_YOUR INSTRUCTIONS_. Among the lines below, tally those that contain "ensemble" and respond with the total only.

_PROVIDED ENTRIES_.
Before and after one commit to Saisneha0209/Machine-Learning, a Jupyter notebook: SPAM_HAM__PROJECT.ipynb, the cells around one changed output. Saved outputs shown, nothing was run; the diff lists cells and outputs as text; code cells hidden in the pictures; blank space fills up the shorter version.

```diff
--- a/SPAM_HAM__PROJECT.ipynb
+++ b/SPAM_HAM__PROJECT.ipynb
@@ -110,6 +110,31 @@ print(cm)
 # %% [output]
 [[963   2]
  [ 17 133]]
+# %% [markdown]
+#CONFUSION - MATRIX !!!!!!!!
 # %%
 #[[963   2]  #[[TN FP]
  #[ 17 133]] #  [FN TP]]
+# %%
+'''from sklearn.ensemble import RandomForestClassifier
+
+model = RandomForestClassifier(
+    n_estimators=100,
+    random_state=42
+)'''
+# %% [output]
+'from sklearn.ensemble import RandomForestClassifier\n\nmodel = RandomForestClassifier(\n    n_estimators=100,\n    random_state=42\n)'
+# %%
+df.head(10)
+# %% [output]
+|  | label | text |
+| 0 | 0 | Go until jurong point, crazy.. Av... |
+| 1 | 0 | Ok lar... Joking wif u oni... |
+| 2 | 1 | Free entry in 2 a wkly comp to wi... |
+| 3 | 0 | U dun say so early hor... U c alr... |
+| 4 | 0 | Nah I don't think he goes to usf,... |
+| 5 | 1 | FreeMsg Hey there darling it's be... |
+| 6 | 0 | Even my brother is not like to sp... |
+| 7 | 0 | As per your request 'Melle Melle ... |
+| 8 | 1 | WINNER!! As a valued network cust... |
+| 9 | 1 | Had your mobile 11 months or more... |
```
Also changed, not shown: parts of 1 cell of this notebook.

_ANSWER AREA_. 2